There’s a sprawling complex out the old Johnny Morris Road, in east Austin, Texas. From the road a low, modern-looking office building, replete with patio and shade trees, partially blocks the view of a multi-story warehouse set back off the highway. It looks like any heavy commercial enterprise situated on the outskirts of the fast-growing Texas hub of Austin, a modern day boom town. With each passing day, the city welcomes 158 new residents. These residents bring with them nearly as many cars, a hunger for good jobs, and an appetite that stimulates the economy, while churning out loads and loads of solid waste. One day back in late May, I was among that day’s 158. I came to Austin through a fellowship with the Alcoa Foundation. I have been placed with the Austin Department of Resource Recovery, to devise strategies for waste management, in pursuit of zero waste. And this sprawling facility that I stand before now is one of two Material Recovery Facilities, which take in commingled recyclables, and push out marketable materials ready for reprocessing. Among the initiated, they are affectionately known as MRFs.
A group of coworkers and I are welcomed into the facility; the smiling day manager hands us hard hats and safety glasses. It is barely 10 am, and already it’s broiling hot as we stride across the parking lot towards the now-looming MRF. The concept of residential recycling has not been long on this earth. Curbside pickup has yet to be expanded across the nation, and single-stream recycling, which graces the streets of Austin, is even more rare and luxurious. Each of these developments makes recycling easier, encouraging participation while simultaneously increasing contaminants in the recycling stream. This is the price the system pays for ease. The MRF and its increasingly complex mechanical systems are the response to the challenge of contamination.
We enter the tipping floor, where collection trucks come to dump their load after rolling slowly across massive scales. Here, material is stacked stories high in twin concrete bunkers. A vast scaffolding of machinery extends down the length of the building, standing some 80 yards long and 15 high; it’s a whirl of motors, conveyors, and advanced monitoring equipment. A front-end loader hustles back and forth, in an effort to keep work moving; you have to feed the machine. The separation begins with a primitive rotating barrel, wherein spikes break open any stray bags, loosen compacted materials, and generally separate one material from another. A wide conveyor belt then lifts the recyclables to the top deck, where a line of people wait at the ready for a first decontamination sort. While the technology in MRFs has advanced rapidly in recent years, the diversity of waste ensures that people, albeit fewer of them, still have a role to play. Masks and long gloves protect them as they pull out garden hoses, plastic film, electronics, and other materials that the whirling disks, magnets, and screens that follow find difficult to handle. It is a dirty, noisy, smelly, dangerous, and essential job.
It hits you immediately, the stifling heat, the smell of refuse and hot machine grease. The noise too is incredible, standing somewhere between heavy metal and a Boeing airbus on the decibel scale. The heat and noise reach a crescendo on the upper deck where the employees do their work.
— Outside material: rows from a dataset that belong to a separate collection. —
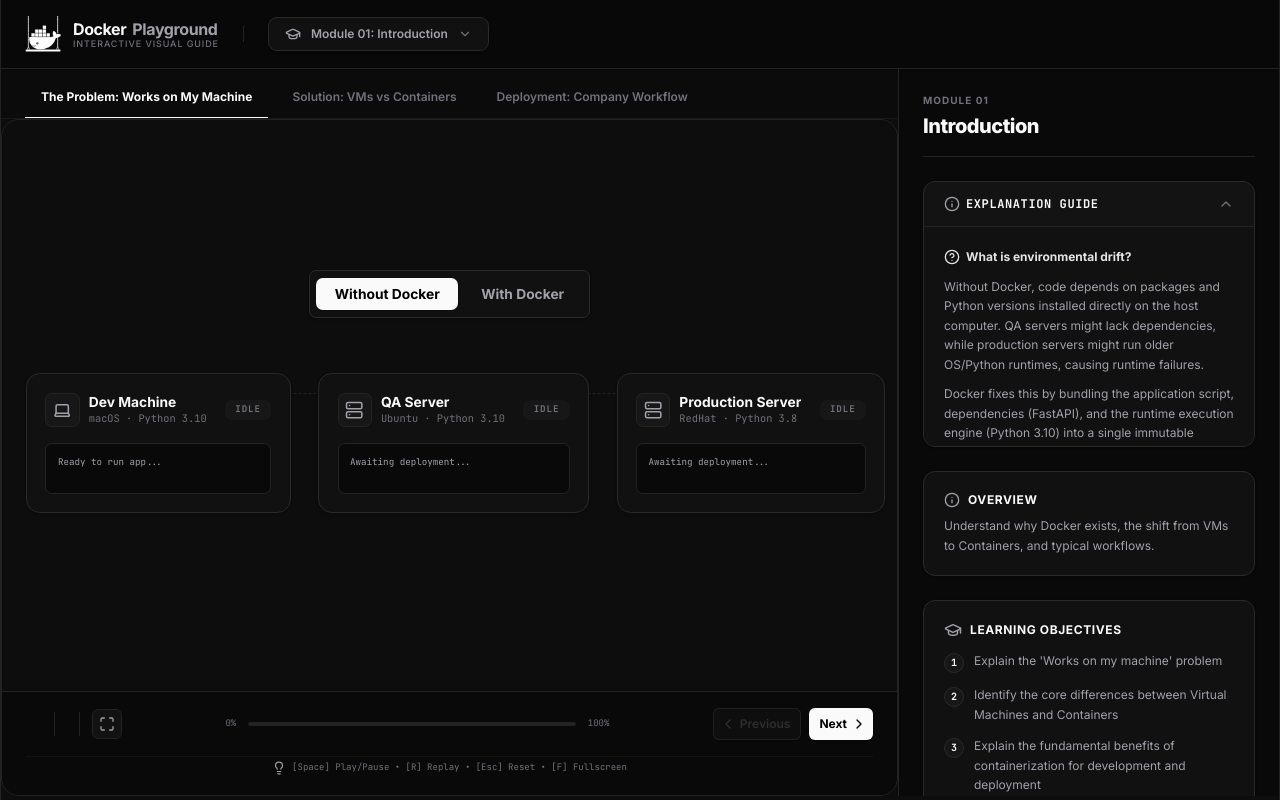
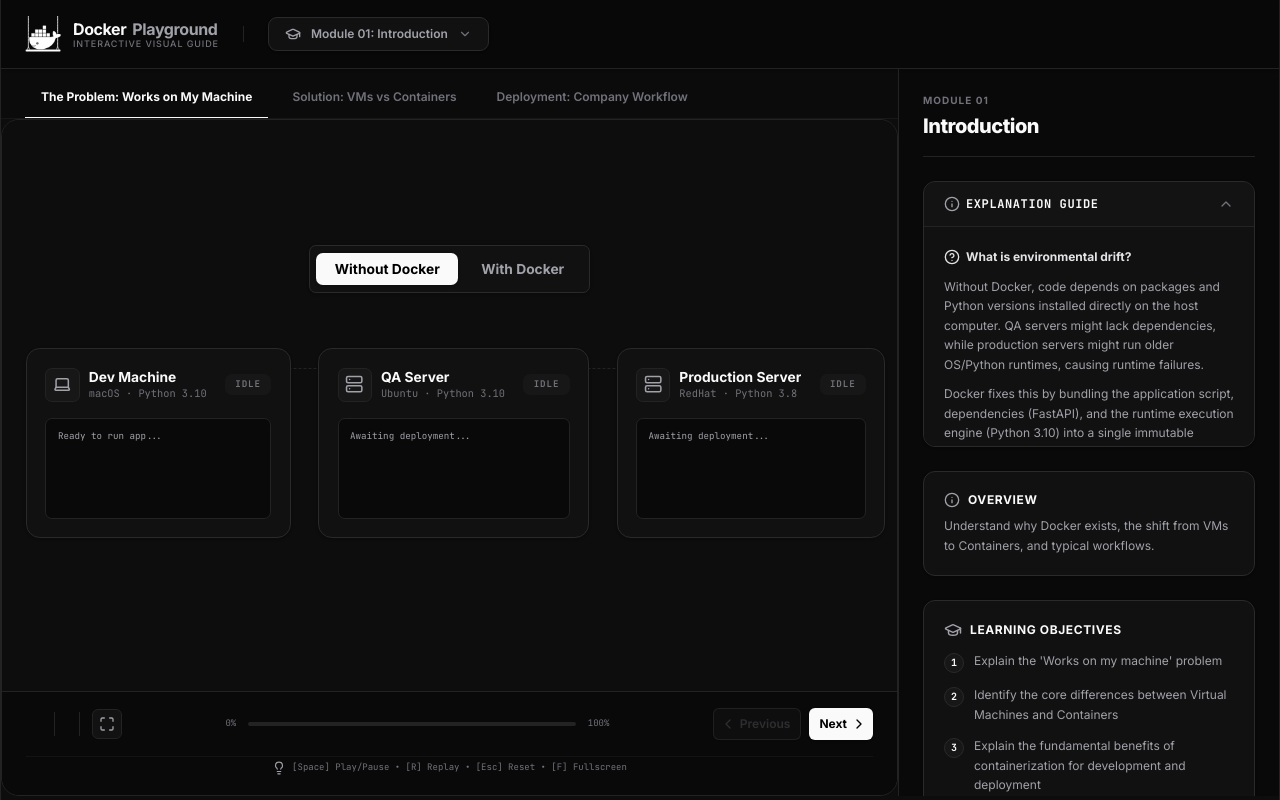
Before and after one commit to BIJJUDAMA/Docker-Playground, a Next.js app: page /modules/introduction in a window 1280 px wide. Built offline with nearby package versions, Linux system fonts and the light colour scheme.

Commit message:
fix: set fixed height for WorksOnMyMachine consoles to resolve layout jittering

```diff
--- a/src/modules/introduction/components/WorksOnMyMachine.tsx
+++ b/src/modules/introduction/components/WorksOnMyMachine.tsx
@@ -227,7 +227,7 @@
             subtitle="macOS · Python 3.10"
             className="flex-1 w-full relative z-15"
           >
-            <div className="font-mono text-[8px] text-[#A1A1AA] select-text leading-normal bg-[#090909] p-2.5 rounded-[6px] border border-[#232323] overflow-hidden min-h-[44px]">
+            <div className="font-mono text-[8px] text-[#A1A1AA] select-text leading-normal bg-[#090909] p-2.5 rounded-[6px] border border-[#232323] overflow-hidden h-[88px]">
               <div ref={devConsoleRef} className="whitespace-pre-line">Ready to run app...</div>
             </div>
           </NodePrimitive>
@@ -240,7 +240,7 @@
             subtitle="Ubuntu · Python 3.10"
             className="flex-1 w-full relative z-15"
           >
-            <div className="font-mono text-[8px] text-[#A1A1AA] select-text leading-normal bg-[#090909] p-2.5 rounded-[6px] border border-[#232323] overflow-hidden min-h-[44px]">
+            <div className="font-mono text-[8px] text-[#A1A1AA] select-text leading-normal bg-[#090909] p-2.5 rounded-[6px] border border-[#232323] overflow-hidden h-[88px]">
               <div ref={qaConsoleRef} className="whitespace-pre-line">Awaiting deployment...</div>
             </div>
           </NodePrimitive>
@@ -253,7 +253,7 @@
             subtitle="RedHat · Python 3.8"
             className="flex-1 w-full relative z-15"
           >
-            <div className="font-mono text-[8px] text-[#A1A1AA] select-text leading-normal bg-[#090909] p-2.5 rounded-[6px] border border-[#232323] overflow-hidden min-h-[44px]">
+            <div className="font-mono text-[8px] text-[#A1A1AA] select-text leading-normal bg-[#090909] p-2.5 rounded-[6px] border border-[#232323] overflow-hidden h-[88px]">
               <div ref={prodConsoleRef} className="whitespace-pre-line">Awaiting deployment...</div>
             </div>
           </NodePrimitive>
```
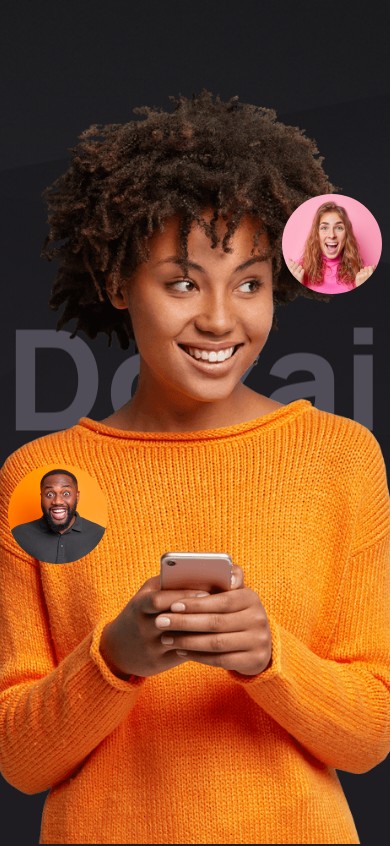
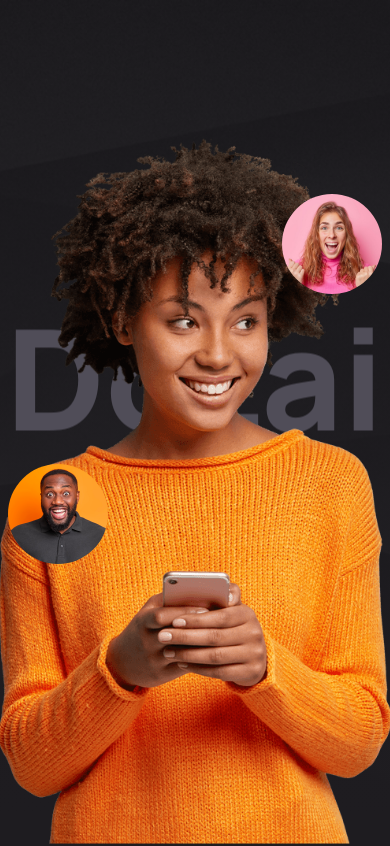
Before and after one commit to MRNickdown01/animation_Project, a React (Create React App) app: page / in a window 390 px wide. Shown: the top 846 px of the page. Built offline with nearby package versions, Linux system fonts and the light colour scheme.

Commit message:
mobile view responsive

```diff
--- a/src/Pages/HeaderSection/index.css
+++ b/src/Pages/HeaderSection/index.css
@@ -133,7 +133,7 @@
     letter-spacing: 0px;
   }
   .aimation-girl-img {
-    height: 90vh;
-    top: 55%;
+    height: 84vh;
+    top: 58%;
   }
 }
```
The day manager yells to be heard, answering questions for those within earshot. But the heat and noise serve to isolate you in your own mind. Looking out, you see quick darting hands and movement all around. At each stage of the process, some material is pulled off, while the rest moves on for further cleaning. Disk screens walk cardboard and other paper products up a slight incline, while other materials fall through. The glass smashes on its way down. Magnets pull out tin products, which fall neatly into their own bin. Another line of workers pluck out the most valuable plastic products, HDPE and rigid plastic, in what is called a positive sort. High-grade office paper is whisked up a suction duct with the help of a worker’s hand. The whole scene is very Willy Wonka. A magnetic field literally ejects aluminum cans from the material stream, while everything else avoids the force field. There is even a machine the senses bottles by their x-ray transmittance, separating them out with micro-jets of compressed air.
At the end of the line, some garbage is left over: the residuals. The recyclables are baled up and sent off by truck or by train to some other non-descript facility, where what was once garbage will feed another round of supply-and-demand. It is strange to think that material from each and every home in north Austin makes its way to this one address, just across the way from an old landfill, before heading out once more to the wider markets of Asia, Mexico and the Pacific North West. This narrative is always present and whirring in the background, hidden from our view. Yet we do engage it, each each and every day, one can or bottle at a time.
Edited by Amy Weinfurter.